Problem: A customer asks MVIC to perform particle size measurements on a newly developed liquid inhaler.

Approach: MVIC has the capability to perform droplet size distribution measurements using an instrument based on laser diffraction methodology. The instrument, a Malvern Mastersizer, can capture the droplet size distribution of an evolving aerosol plume. This can be done either as an acquisition average over the total device actuation time or in incremental time steps over the actuation time. The shortest acquisition time is 2 ms and 100 individual acquisitions can be achieved with a total acquisition time of 200 ms.

Analysis and Results: In Figure 1 the time mean average of a liquid inhaler actuation is seen. The inhaler has two distributions peaks, one around 5 um and one above 200 um. It is important to understand if his is an artefact or not. To investigate this further an incremental time resolution of the actuation was performed.

The same liquid inhaler was assessed using repeated 50 ms time sequences with a total of 25 individual measurements of 50 ms, equalling a total of 1,25 seconds, Figure 2.

Conclusion: The inhaler seems to produce a fraction of droplets above 150 um and displays a tailing off phenomena where the droplet size increases at the end of the measurement e.g. above 1 second.

This methodology can be a useful tool in the development of inhalers and can increase the understanding of the evolving atomisation process for liquid inhalers or the release characteristics of powder inhalers.

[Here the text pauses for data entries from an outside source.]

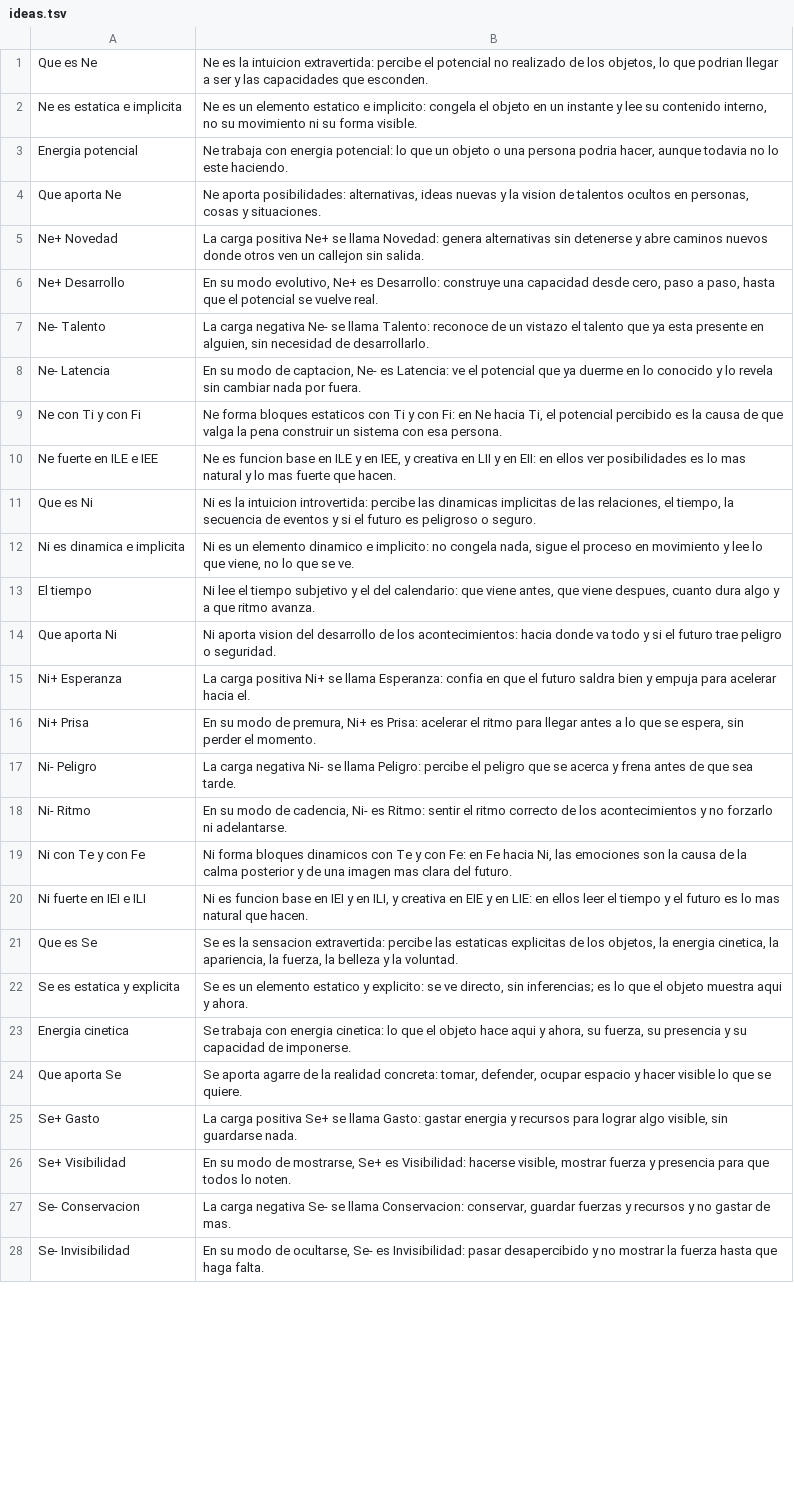
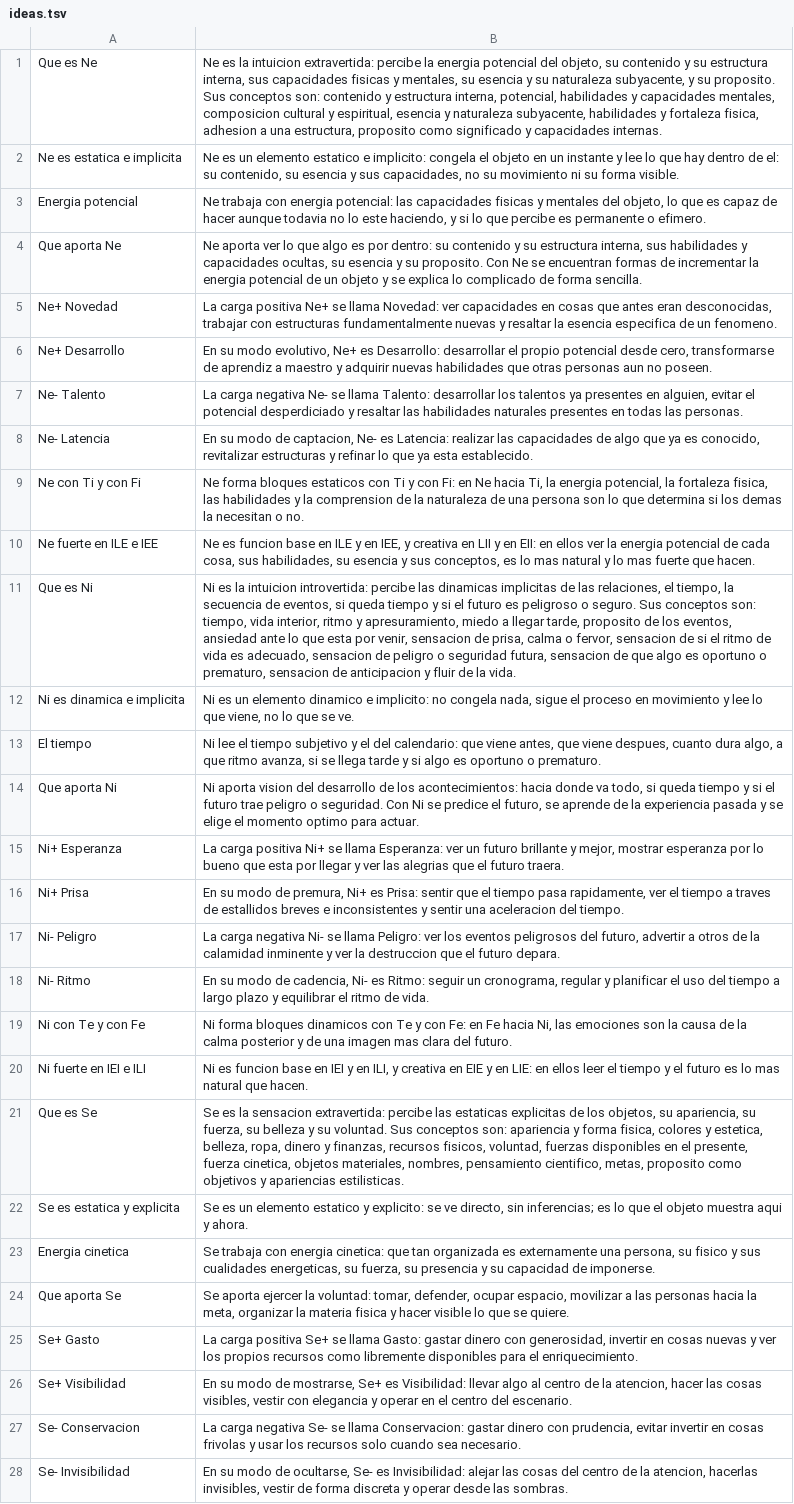
Before and after one commit to ElAntiCristo616/ValhallaSchool, a TSV file: app/src/main/assets/ideas.tsv, drawn as a sheet; only a part is shown; the diff covers the shown part only; the diff names each change by its address in the sheet, - before the commit and + after, or states it on an @@ line.

Commit message:
v1.3.1: 8 elementos reescritos segun doc SCS (Ne=energia potencial, Ni=tiempo, Se=apariencia/contorno); humillaciones mucho mas agresivas por nombre; 50 particulas + glows; Perfil al final del nav; Retos con navegacion directa a juegos; hub de juegos en cuadricula con Intruso destacado

```diff
--- a/app/src/main/assets/ideas.tsv
+++ b/app/src/main/assets/ideas.tsv
-B1: …extravertida: percibe el potencial no realizado de los objetos, lo que podrian llegar a ser y las capacidades que esconden.
+B1: …extravertida: percibe la energia potencial del objeto, su contenido y su estructura interna, sus capacidades fisicas y mentales, su esencia y su naturaleza subyacente, y su proposito. Sus conceptos son: contenido y estructura interna, potencial, habilidades y capacidades mentales, composicion cultural y espiritual, esencia y naturaleza subyacente, habilidades y fortaleza fisica, adhesion a una estructura, proposito como significado y capacidades internas.
-B2: …y lee su contenido interno, no su…
+B2: …y lee lo que hay dentro de el: su contenido, su esencia y sus capacidades, no su…
-B3: …energia potencial: lo que un objeto o una persona podria hacer, aunque todavia no lo este haciendo.
+B3: …energia potencial: las capacidades fisicas y mentales del objeto, lo que es capaz de hacer aunque todavia no lo este haciendo, y si lo que percibe es permanente o efimero.
-B4: Ne aporta posibilidades: alternativas, ideas nuevas y la vision de talentos ocultos en personas, cosas y situaciones.
+B4: Ne aporta ver lo que algo es por dentro: su contenido y su estructura interna, sus habilidades y capacidades ocultas, su esencia y su proposito. Con Ne se encuentran formas de incrementar la energia potencial de un objeto y se explica lo complicado de forma sencilla.
-B5: …llama Novedad: genera alternativas sin detenerse y abre caminos nuevos donde otros ven un callejon sin salida.
+B5: …llama Novedad: ver capacidades en cosas que antes eran desconocidas, trabajar con estructuras fundamentalmente nuevas y resaltar la esencia especifica de un fenomeno.
-B6: …es Desarrollo: construye una capacidad desde cero, paso a paso, hasta que el potencial se vuelve real.
+B6: …es Desarrollo: desarrollar el propio potencial desde cero, transformarse de aprendiz a maestro y adquirir nuevas habilidades que otras personas aun no poseen.
-B7: …llama Talento: reconoce de un vistazo el talento que ya esta presente en alguien, sin necesidad de desarrollarlo.
+B7: …llama Talento: desarrollar los talentos ya presentes en alguien, evitar el potencial desperdiciado y resaltar las habilidades naturales presentes en todas las personas.
-B8: …es Latencia: ve el potencial que ya duerme en lo conocido y lo revela sin cambiar nada por fuera.
+B8: …es Latencia: realizar las capacidades de algo que ya es conocido, revitalizar estructuras y refinar lo que ya esta establecido.
-B9: …hacia Ti, el potencial percibido es la causa de que valga la pena construir un sistema con esa persona.
+B9: …hacia Ti, la energia potencial, la fortaleza fisica, las habilidades y la comprension de la naturaleza de una persona son lo que determina si los demas la necesitan o no.
-B10: …ellos ver posibilidades es lo…
+B10: …ellos ver la energia potencial de cada cosa, sus habilidades, su esencia y sus conceptos, es lo…
-B11: …secuencia de eventos y si el futuro es peligroso o seguro.
+B11: …secuencia de eventos, si queda tiempo y si el futuro es peligroso o seguro. Sus conceptos son: tiempo, vida interior, ritmo y apresuramiento, miedo a llegar tarde, proposito de los eventos, ansiedad ante lo que esta por venir, sensacion de prisa, calma o fervor, sensacion de si el ritmo de vida es adecuado, sensacion de peligro o seguridad futura, sensacion de que algo es oportuno o prematuro, sensacion de anticipacion y fluir de la vida.
-B13: …cuanto dura algo y a que ritmo avanza.
+B13: …cuanto dura algo, a que ritmo avanza, si se llega tarde y si algo es oportuno o prematuro.
-B14: …donde va todo y si el futuro trae peligro o seguridad.
+B14: …donde va todo, si queda tiempo y si el futuro trae peligro o seguridad. Con Ni se predice el futuro, se aprende de la experiencia pasada y se elige el momento optimo para actuar.
-B15: …llama Esperanza: confia en que el futuro saldra bien y empuja para acelerar hacia el.
+B15: …llama Esperanza: ver un futuro brillante y mejor, mostrar esperanza por lo bueno que esta por llegar y ver las alegrias que el futuro traera.
-B16: …es Prisa: acelerar el ritmo para llegar antes a lo que se espera, sin perder el momento.
+B16: …es Prisa: sentir que el tiempo pasa rapidamente, ver el tiempo a traves de estallidos breves e inconsistentes y sentir una aceleracion del tiempo.
-B17: …llama Peligro: percibe el peligro que se acerca y frena antes de que sea tarde.
+B17: …llama Peligro: ver los eventos peligrosos del futuro, advertir a otros de la calamidad inminente y ver la destruccion que el futuro depara.
-B18: …es Ritmo: sentir el ritmo correcto de los acontecimientos y no forzarlo ni adelantarse.
+B18: …es Ritmo: seguir un cronograma, regular y planificar el uso del tiempo a largo plazo y equilibrar el ritmo de vida.
-B21: …los objetos, la energia cinetica, la apariencia, la fuerza, la belleza y la voluntad.
+B21: …los objetos, su apariencia, su fuerza, su belleza y su voluntad. Sus conceptos son: apariencia y forma fisica, colores y estetica, belleza, ropa, dinero y finanzas, recursos fisicos, voluntad, fuerzas disponibles en el presente, fuerza cinetica, objetos materiales, nombres, pensamiento cientifico, metas, proposito como objetivos y apariencias estilisticas.
-B23: …energia cinetica: lo que el objeto hace aqui y ahora, su fuerza,…
+B23: …energia cinetica: que tan organizada es externamente una persona, su fisico y sus cualidades energeticas, su fuerza,…
-B24: Se aporta agarre de la realidad concreta: tomar, defender, ocupar espacio y hacer…
+B24: Se aporta ejercer la voluntad: tomar, defender, ocupar espacio, movilizar a las personas hacia la meta, organizar la materia fisica y hacer…
-B25: …Gasto: gastar energia y recursos para lograr algo visible, sin guardarse nada.
+B25: …Gasto: gastar dinero con generosidad, invertir en cosas nuevas y ver los propios recursos como libremente disponibles para el enriquecimiento.
-B26: …es Visibilidad: hacerse visible, mostrar fuerza y presencia para que todos lo noten.
+B26: …es Visibilidad: llevar algo al centro de la atencion, hacer las cosas visibles, vestir con elegancia y operar en el centro del escenario.
-B27: …llama Conservacion: conservar, guardar fuerzas y recursos y no gastar de mas.
+B27: …llama Conservacion: gastar dinero con prudencia, evitar invertir en cosas frivolas y usar los recursos solo cuando sea necesario.
-B28: …es Invisibilidad: pasar desapercibido y no mostrar la fuerza hasta que haga falta.
+B28: …es Invisibilidad: alejar las cosas del centro de la atencion, hacerlas invisibles, vestir de forma discreta y operar desde las sombras.
```
Also changed, not shown: 43 edited cells elsewhere in this file, app/src/main/assets/games_detective.tsv, app/src/main/assets/games_lluvia.tsv, 24 other files.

Likewise it can be used to understand the characteristics of an originator product when developing a generic equivalent product.

Figure 1 Plume Geometry

Figure 2 Spray Pattern

MVIC Case Study No 2: Aerosol Characterisation

Spray Pattern and Plume Geometry

Inhalation product development involves the analysis of the aerosol characteristics of the product. Aerosol generation of these products is achieved by using inhalation devices, typically metered dose inhalers (MDI), dry powder inhalers (DPI) or aqueous systems such as nasal sprays and nebulisers.

The preferred technology for characterisation is high-speed video imaging, where the plume geometry and spray pattern are accessed and documented. Typical information that can be assessed are length, width, angle, velocity or plume duration. Regulatory authorities also require these parameters to be documented1,2 in the filing of inhalation product development.

MVIC has the capability to perform high-speed video characterisation of aerosol plume geometry and spray pattern using LaVision imaging systems. This is done using single or dual camera systems, and the plume can be visualized using laser or conventional white light.

1 FDA Guidance for Industry, 2002. Nasal spray and inhalation solution, suspension, and spray drug products – CMC documentation.

2 FDA Guidance for Industry (draft), 2003 Bioavailability and bioequivalence studies for nasal aerosol and nasal sprays for local action.